That you will never need drugs to keep your HIV in check // That you will live longer than your doctor’s
first prediction? His second? His third? // That you hold a vital clue to preventing, even curing, AIDS?
The Rare Few
At first Karen Pancheau figured her son Tyler’s nasty rash came from friction on the mats at judo class. But when the rash began dissolving layers of flesh, his father took the teenager for tests, which revealed he had HIV. Karen, too, tested positive for HIV, the virus that causes AIDS, which she’d apparently acquired from a blood transfusion in June 1982 and to which she exposed Tyler during childbirth and breast-feeding. Yet as Tyler slowly progressed to AIDS, Karen remained healthy.
Various drug cocktails kept AIDS from killing Tyler, but they left him constantly fatigued, and on Nov. 11, 2005, the 23-year-old committed suicide. Remarkably, 26 years after receiving HIV-tainted blood, Karen Pancheau has yet to develop AIDS.
She isn’t alone. Bruce Walker, now director of the Partners AIDS Research Center at the Massachusetts General Hospital and director of the Center for AIDS Research at Harvard University, first became aware in 1992 that there were others like Karen Pancheau who seemed somehow protected from AIDS. He learned about the phenomenon from Susan Buchbinder, an epidemiologist in San Francisco who was analyzing blood samples from homosexual men taken years earlier (for the trial of a hepatitis vaccine) to understand how AIDS progresses. She started studying men whose samples showed they had been infected with HIV in the late 1970s; many had already died, but some weren’t even sick. Then, in 1994, Walker met a hemophiliac in Boston named Bob Massie, who had become infected with HIV through a blood transfusion in 1978—three years before AIDS was even identified as a disease. “People keep telling me I’m going to die, and I keep living,” Massie told Walker. Walker immediately began to study his immune system.
A few years later, speaking before several hundred doctors at an AIDS conference in New York City, Walker asked how many had run across similar patients. When at least half the audience raised their hands, Walker realized that people like Massie represented a real opportunity for research. He also understood why these rare individuals—no more than one in every 300 cases, or perhaps 5,000 of the more than 1 million infected Americans—had remained so well hidden: “They weren’t sick. They weren’t coming to the hospital.”
Those protected few came to be called “elite controllers” because their ability to combat the virus puts them in exceptional company among infected individuals. Their existence injects a note of hope into a field of research that has become accustomed to failure and disappointment since HIV was identified in 1981. Early on, drawing on the experiences of medical science with mumps, measles, smallpox and other infectious diseases, researchers confidently predicted a vaccine within five years.

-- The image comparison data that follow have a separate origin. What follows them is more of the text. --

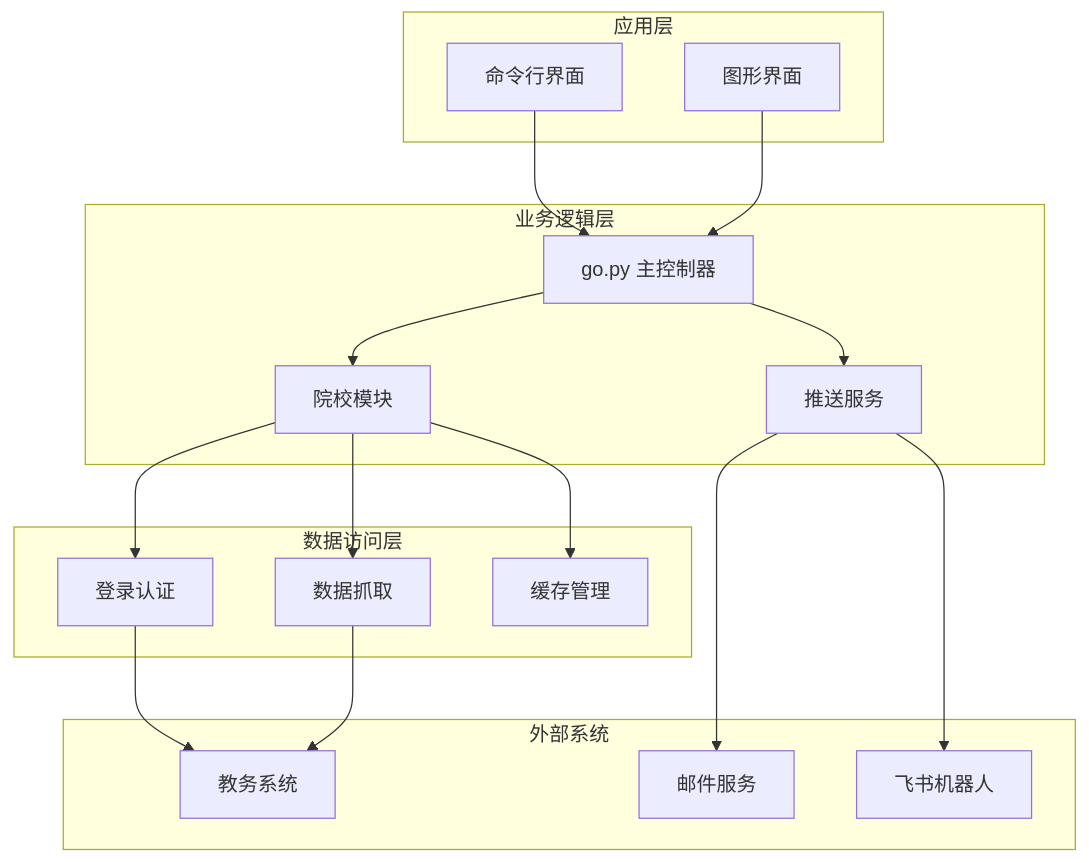
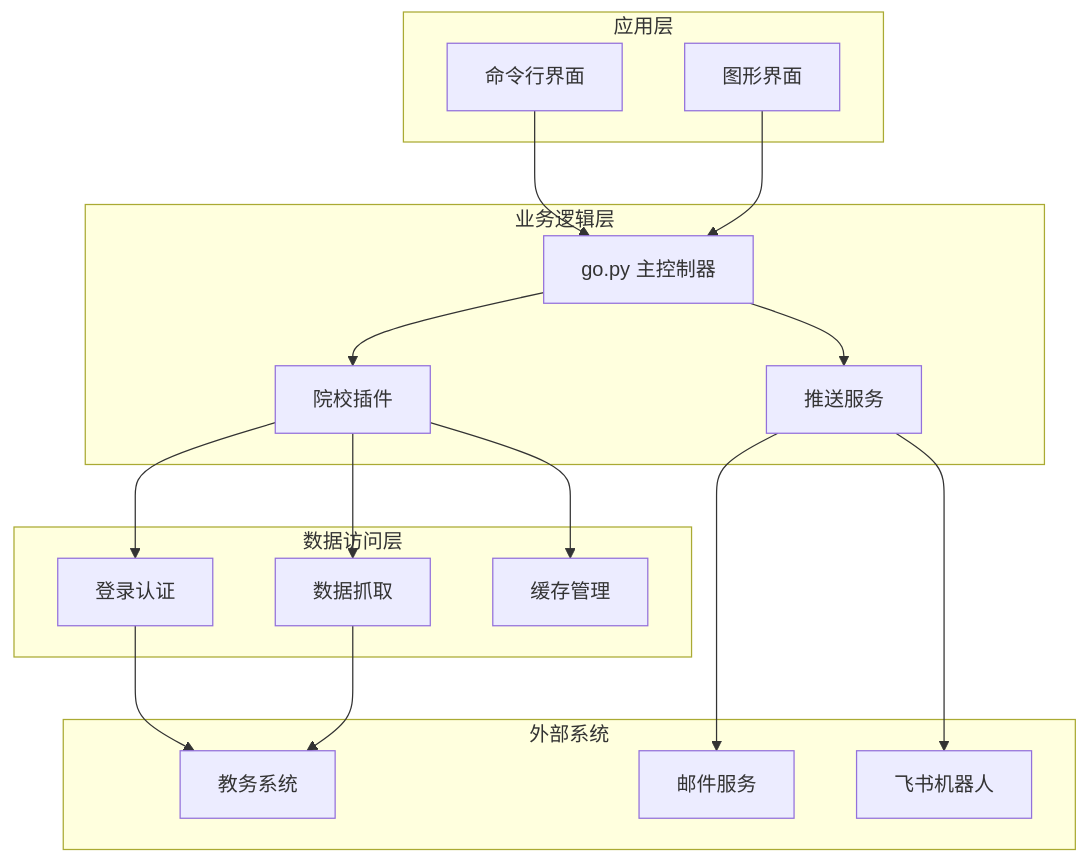
Before and after one commit to pjnt9372/Capture_Push: the third of 9 diagrams in .wiki/zh/content/院校模块系统/现有院校实现分析.md, drawn with Mermaid. The commit also changed other lines of this file and 37 other files, not shown here.

````diff
--- a/.wiki/zh/content/院校模块系统/现有院校实现分析.md
+++ b/.wiki/zh/content/院校模块系统/现有院校实现分析.md
@@ -144,33 +144,33 @@
 ```mermaid
 graph TB
 subgraph "应用层"
 CLI[命令行界面]
 GUI[图形界面]
 end
 subgraph "业务逻辑层"
 GO[go.py 主控制器]
 PUSH[推送服务]
-SCHOOL[院校模块]
+PLUGIN[院校插件]
 end
 subgraph "数据访问层"
 LOGIN[登录认证]
 FETCH[数据抓取]
 CACHE[缓存管理]
 end
 subgraph "外部系统"
 JWC[教务系统]
 EMAIL[邮件服务]
 FEISHU[飞书机器人]
 end
 CLI --> GO
 GUI --> GO
-GO --> SCHOOL
+GO --> PLUGIN
 GO --> PUSH
-SCHOOL --> LOGIN
-SCHOOL --> FETCH
-SCHOOL --> CACHE
+PLUGIN --> LOGIN
+PLUGIN --> FETCH
+PLUGIN --> CACHE
 LOGIN --> JWC
 FETCH --> JWC
 PUSH --> EMAIL
 PUSH --> FEISHU
 ```
````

That hope faded as one high-profile effort after another faltered and the death toll from AIDS mounted.